I think studying part-time (that means 20 hours a week, without taking into consideration travelling) is great for transitioning to full-time studies. This way I don’t have to stop working and I can phase-out my work, gradually, over the next two years. My aim is, after these two years, to work only a couple of hours each week and that is achievable without a doubt.
Also, going to study part-time, after a few (as in many) years after graduating from university is really great. I was 18 when I went to university for the first time. I had a different approach, doing a lot of volunteering for almost four years, to complement my studies. The method of teaching at Oxford (and Cambridge) is very different. The focus is placed on individual study, with guidance from the professors. That will be great for me, as it suits my style perfectly.
I mentioned before that I felt Oxford is the best place for me. Maybe because of its amazing history. As someone who will read history, is obvious that I’m attracted to the oldest English university. I remember when I went to high-school, it was (still is) one of oldest in the country and in top 10 based on results. It was a privilege for me to study there and a joy to know I’ve passed the exams with good grades and without any tutoring, just a bit of help from my mother with maths. My father and one of my great-grandfathers studied there; on the first day, the head teacher told us that he is teaching at our high-school, like his father and grandfather before him. How amazing is that? I just loved my time there.
At University it was different because I’ve studied in a newly opened branch of an old university, that expanded into a new city, where I lived. Psychology was banned by the Communists in 1972 from the high-school’s curriculum and from 1977 was banned from university as well. The oppression started in 1946, when eminent professors were incarcerated because they didn’t adhere to the “communist values” (happened to many man of letters, as it is common practice for communists). It was still studied at a couple of universities. In 1982, even the research done by a “Pedagogy and Psychology” department was banned, as they didn’t want to follow the ideology. After the fall of the communists, Psychology was introduced again, but it was, understandably, greatly affected by the banning. So, in a way, I wanted to have the same emotional connection to my 2nd university as I did with the high-school.

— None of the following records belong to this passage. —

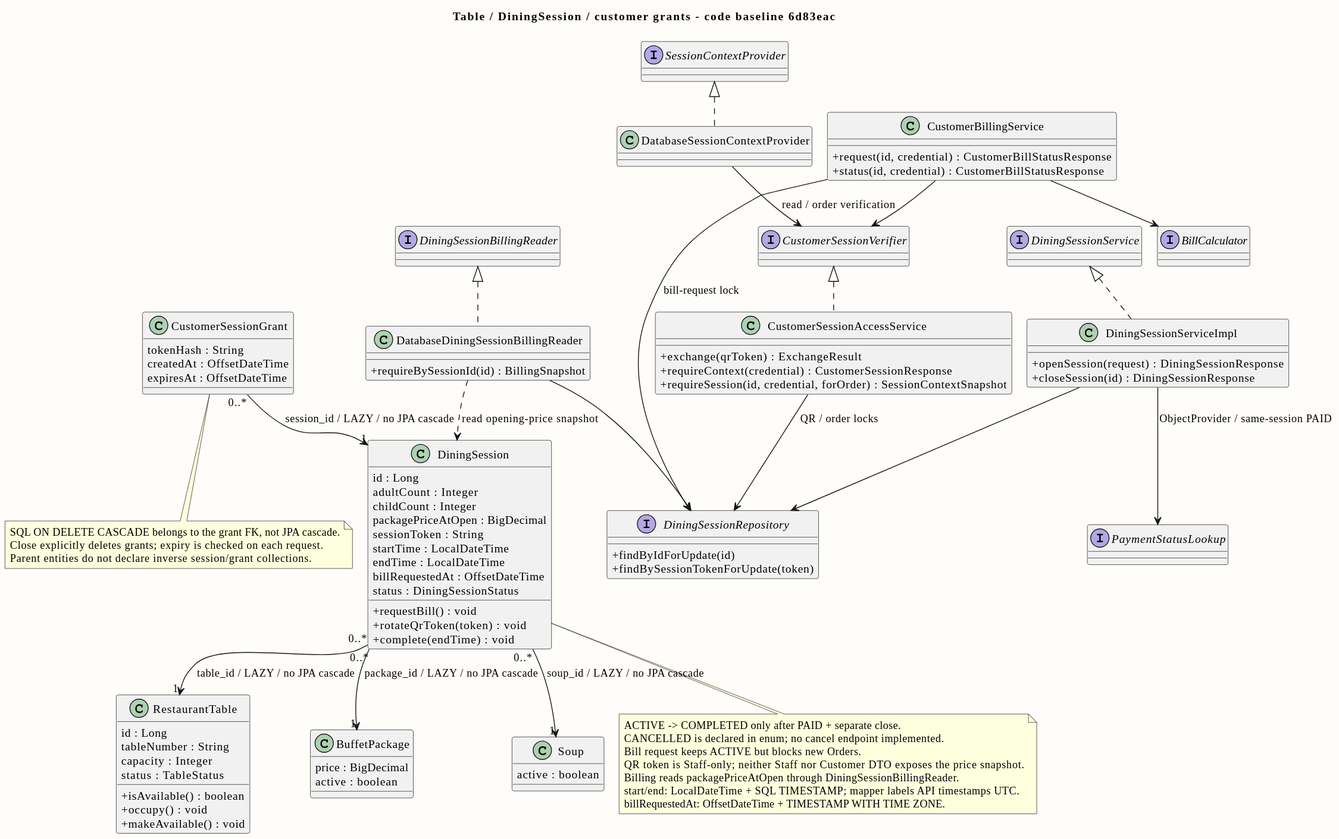
This is doc/diagrams/previews/class-table-session.svg from PavaritPramual/buffet-restaurant-management-system, a PlantUML export, as it was before one commit.
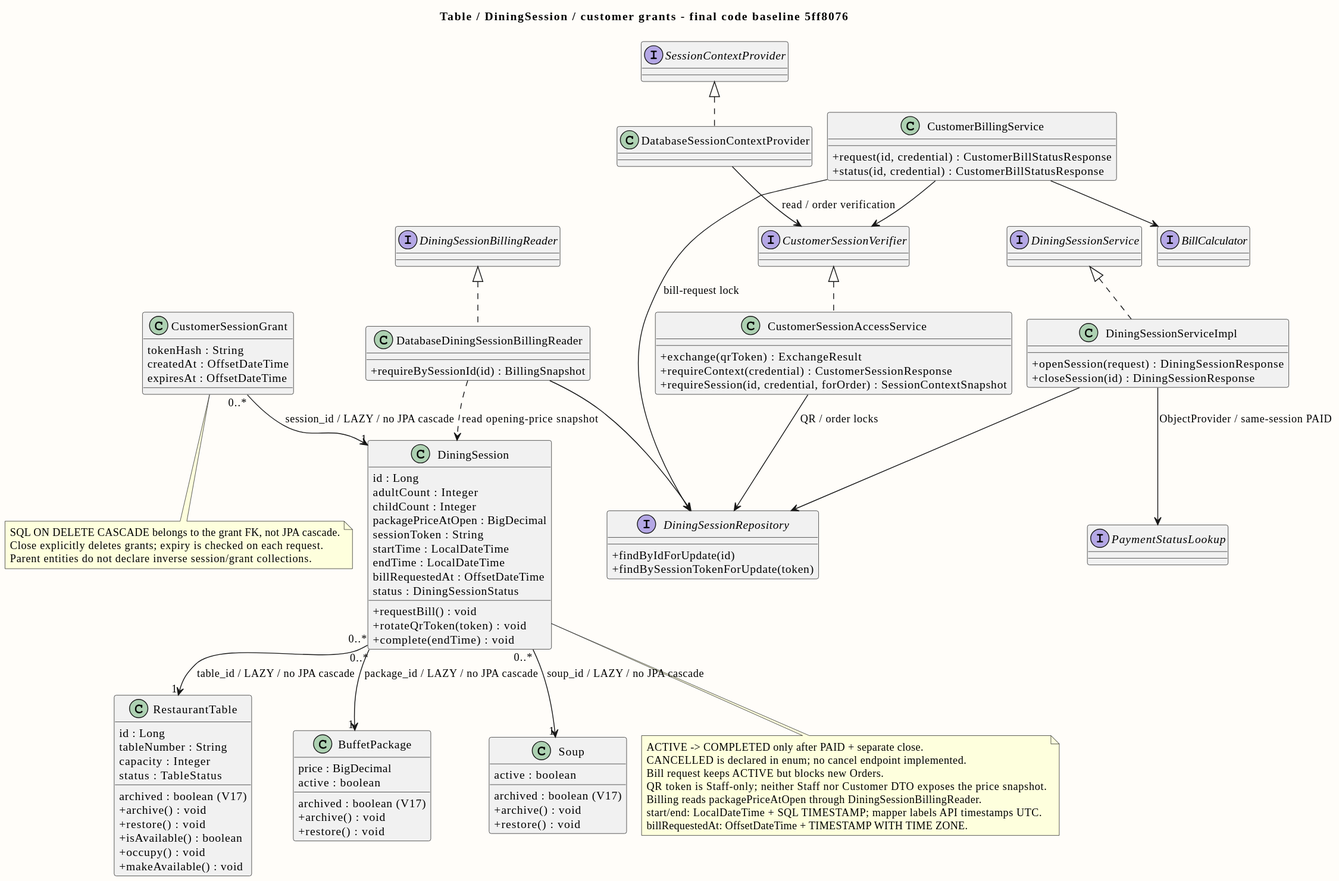
The same file after the commit.

What changed in the source:
```diff
@@ -4,8 +4,11 @@
 skinparam classAttributeIconSize 0
 skinparam backgroundColor #FFFDF9
 skinparam defaultFontName Tahoma
-title Table / DiningSession / customer grants - code baseline 6d83eac
+title Table / DiningSession / customer grants - final code baseline 5ff8076
 class RestaurantTable {
+ archived : boolean (V17)
+ +archive() : void
+ +restore() : void
  id : Long
  tableNumber : String
  capacity : Integer
@@ -34,10 +37,16 @@
  expiresAt : OffsetDateTime
 }
 class BuffetPackage {
+ archived : boolean (V17)
+ +archive() : void
+ +restore() : void
  price : BigDecimal
  active : boolean
 }
 class Soup {
+ archived : boolean (V17)
+ +archive() : void
+ +restore() : void
  active : boolean
 }
 interface DiningSessionService
```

I couldn’t be more happier because I’m going to Oxford University to read history. It still seems like a dream just saying that. Also, after getting my place, my mother told me something I didn’t know. Two of my great-grandparents, one from my mother’s side and the other one from my father’s side were history teachers. I was aware they were teachers, but I didn’t know what subject they were teaching though. Someone joked that I have “historical genes” and I might use that phrase because it’s hilarious.
Now that I’m going to Oxford University you might wonder how will this affect my blogs. Well, firstly I will continue to blog because I love it. I will post regularly on my lifestyle blog, I aim for twice a week, maybe there will be a bit more of “pictures only” kind of posts, I don’t know. Anyway, my studies will not take over and I will continue to blog about everyday life, travelling. I might share a few posts about studying at Oxford (like my tips for the interview at Oxford), but I’m not planning to talk too much about it. On my food blog, CookStyle, I will share recipes as before, mostly two times a week. A change will be on my book blog, Coffee and Books, as I will share reviews of the books I’m reading and those will be, obviously, mostly historical non-fiction. At the moment I’m sharing a lot of reviews for historical books, mostly non-fiction, so I can’t say it is a great change though.
P.S. Besides this jumper I also bought a T-shirt. I think I’m going to buy a couple more jumpers even if I don’t think I’ll ever go to lectures in them. Maybe I’ll use them for going to the library.